The Crimson Flame, a 15.04ct Burmese ruby, sold for US$18 million, or US$1.2 million per carat. The SSEF (Swiss Gemmological Institute) states that this unheated ruby is “pigeon blood red”, the most sought-after category for this gemstone. The report adds: “The ruby shows an impressive size and weight, combined with a vivid red colour and an attractive cutting style.” These factors were recognised by bidders, who drove the final sale price well above the pre-sale estimate of US$10-15 million.
The previous record for a ruby was set in November 2014 at Sotheby’s in Geneva when the 8.62ct Graff ruby from the sale of the collection of Greek financier Dimitri Mavrommatis fetched US$8.6 million, or just under US$1 million per carat.
The success of this ruby sale prompted Vickie Sek, deputy chairman Asia and director of Christie’s Asia jewellery department, to comment: “It’s the year of the ruby at Christie’s Hong Kong.
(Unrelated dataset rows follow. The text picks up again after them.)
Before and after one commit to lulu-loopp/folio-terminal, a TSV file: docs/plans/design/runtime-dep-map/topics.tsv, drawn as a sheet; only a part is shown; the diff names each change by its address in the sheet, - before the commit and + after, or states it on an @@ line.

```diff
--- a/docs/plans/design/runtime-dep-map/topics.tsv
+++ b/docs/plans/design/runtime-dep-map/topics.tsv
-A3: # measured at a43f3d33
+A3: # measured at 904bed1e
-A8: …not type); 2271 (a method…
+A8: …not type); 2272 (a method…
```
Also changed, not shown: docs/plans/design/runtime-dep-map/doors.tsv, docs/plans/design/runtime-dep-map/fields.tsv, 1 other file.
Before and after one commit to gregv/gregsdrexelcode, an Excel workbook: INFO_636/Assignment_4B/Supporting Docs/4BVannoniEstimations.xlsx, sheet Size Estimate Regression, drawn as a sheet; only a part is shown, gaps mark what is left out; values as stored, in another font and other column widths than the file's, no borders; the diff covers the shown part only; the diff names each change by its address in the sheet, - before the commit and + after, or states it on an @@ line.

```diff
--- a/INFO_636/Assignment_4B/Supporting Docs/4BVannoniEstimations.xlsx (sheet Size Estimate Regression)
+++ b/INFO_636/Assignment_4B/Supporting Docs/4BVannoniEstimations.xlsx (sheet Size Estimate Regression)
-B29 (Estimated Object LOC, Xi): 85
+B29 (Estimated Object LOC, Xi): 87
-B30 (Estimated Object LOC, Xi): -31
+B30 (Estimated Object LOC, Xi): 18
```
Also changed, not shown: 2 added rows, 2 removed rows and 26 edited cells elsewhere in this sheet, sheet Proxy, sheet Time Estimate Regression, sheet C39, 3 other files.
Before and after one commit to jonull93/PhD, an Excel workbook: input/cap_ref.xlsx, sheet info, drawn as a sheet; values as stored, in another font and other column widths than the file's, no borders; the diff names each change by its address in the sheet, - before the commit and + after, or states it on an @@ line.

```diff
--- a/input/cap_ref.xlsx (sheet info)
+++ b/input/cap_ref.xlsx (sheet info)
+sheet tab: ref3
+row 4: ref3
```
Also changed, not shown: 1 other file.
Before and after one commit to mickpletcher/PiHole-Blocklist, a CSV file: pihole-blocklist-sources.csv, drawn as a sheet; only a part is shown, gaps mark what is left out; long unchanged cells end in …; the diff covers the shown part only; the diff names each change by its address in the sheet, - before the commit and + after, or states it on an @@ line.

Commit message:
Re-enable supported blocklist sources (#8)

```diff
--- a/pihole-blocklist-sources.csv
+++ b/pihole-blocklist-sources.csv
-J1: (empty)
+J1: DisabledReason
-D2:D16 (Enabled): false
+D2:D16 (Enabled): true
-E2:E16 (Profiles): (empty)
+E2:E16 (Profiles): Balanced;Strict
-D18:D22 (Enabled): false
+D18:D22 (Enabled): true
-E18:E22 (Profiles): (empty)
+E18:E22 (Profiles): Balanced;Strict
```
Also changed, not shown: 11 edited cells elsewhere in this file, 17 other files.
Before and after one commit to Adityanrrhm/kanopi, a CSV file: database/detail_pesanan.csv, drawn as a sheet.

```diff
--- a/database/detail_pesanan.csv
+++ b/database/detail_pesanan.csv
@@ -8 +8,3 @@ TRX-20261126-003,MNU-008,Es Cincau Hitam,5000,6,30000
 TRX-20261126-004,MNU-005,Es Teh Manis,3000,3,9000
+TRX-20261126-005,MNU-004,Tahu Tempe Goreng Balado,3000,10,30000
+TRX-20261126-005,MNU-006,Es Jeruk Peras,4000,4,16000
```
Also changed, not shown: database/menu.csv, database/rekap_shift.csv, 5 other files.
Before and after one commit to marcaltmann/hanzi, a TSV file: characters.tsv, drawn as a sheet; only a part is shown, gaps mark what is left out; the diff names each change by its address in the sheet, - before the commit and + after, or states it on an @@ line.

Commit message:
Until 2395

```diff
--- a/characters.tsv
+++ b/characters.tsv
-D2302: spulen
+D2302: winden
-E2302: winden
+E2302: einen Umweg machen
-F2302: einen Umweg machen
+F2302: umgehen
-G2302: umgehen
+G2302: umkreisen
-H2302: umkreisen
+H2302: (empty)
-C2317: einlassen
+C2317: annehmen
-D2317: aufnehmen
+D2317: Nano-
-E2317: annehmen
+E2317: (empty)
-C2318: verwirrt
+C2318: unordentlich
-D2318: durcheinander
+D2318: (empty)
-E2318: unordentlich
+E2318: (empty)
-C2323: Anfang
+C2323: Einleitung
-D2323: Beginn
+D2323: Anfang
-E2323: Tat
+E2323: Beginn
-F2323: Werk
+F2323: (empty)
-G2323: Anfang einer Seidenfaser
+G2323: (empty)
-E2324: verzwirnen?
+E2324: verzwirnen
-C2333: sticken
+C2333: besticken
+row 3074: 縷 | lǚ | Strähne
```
Following the record-breaking sale of a ruby necklace in June, the Crimson Flame has established a world auction record per carat of US$1.2 million. Totalling US$97 million, this sale brings our Hong Kong jewellery auctions total up to US$215 million - the highest annual result ever achieved for the category in Asia.”
Coloured gemstones are soaring in value, but not yet achieving the prices of coloured diamonds. The most valuable diamond ever sold is the 29.62ct Blue Moon diamond that achieved US$48.5 million - or US$4.02 million per carat - at Sotheby’s in Geneva in November 2015.
So it seems that the hunger for only the very best coloured gemstones and diamonds continues to grow.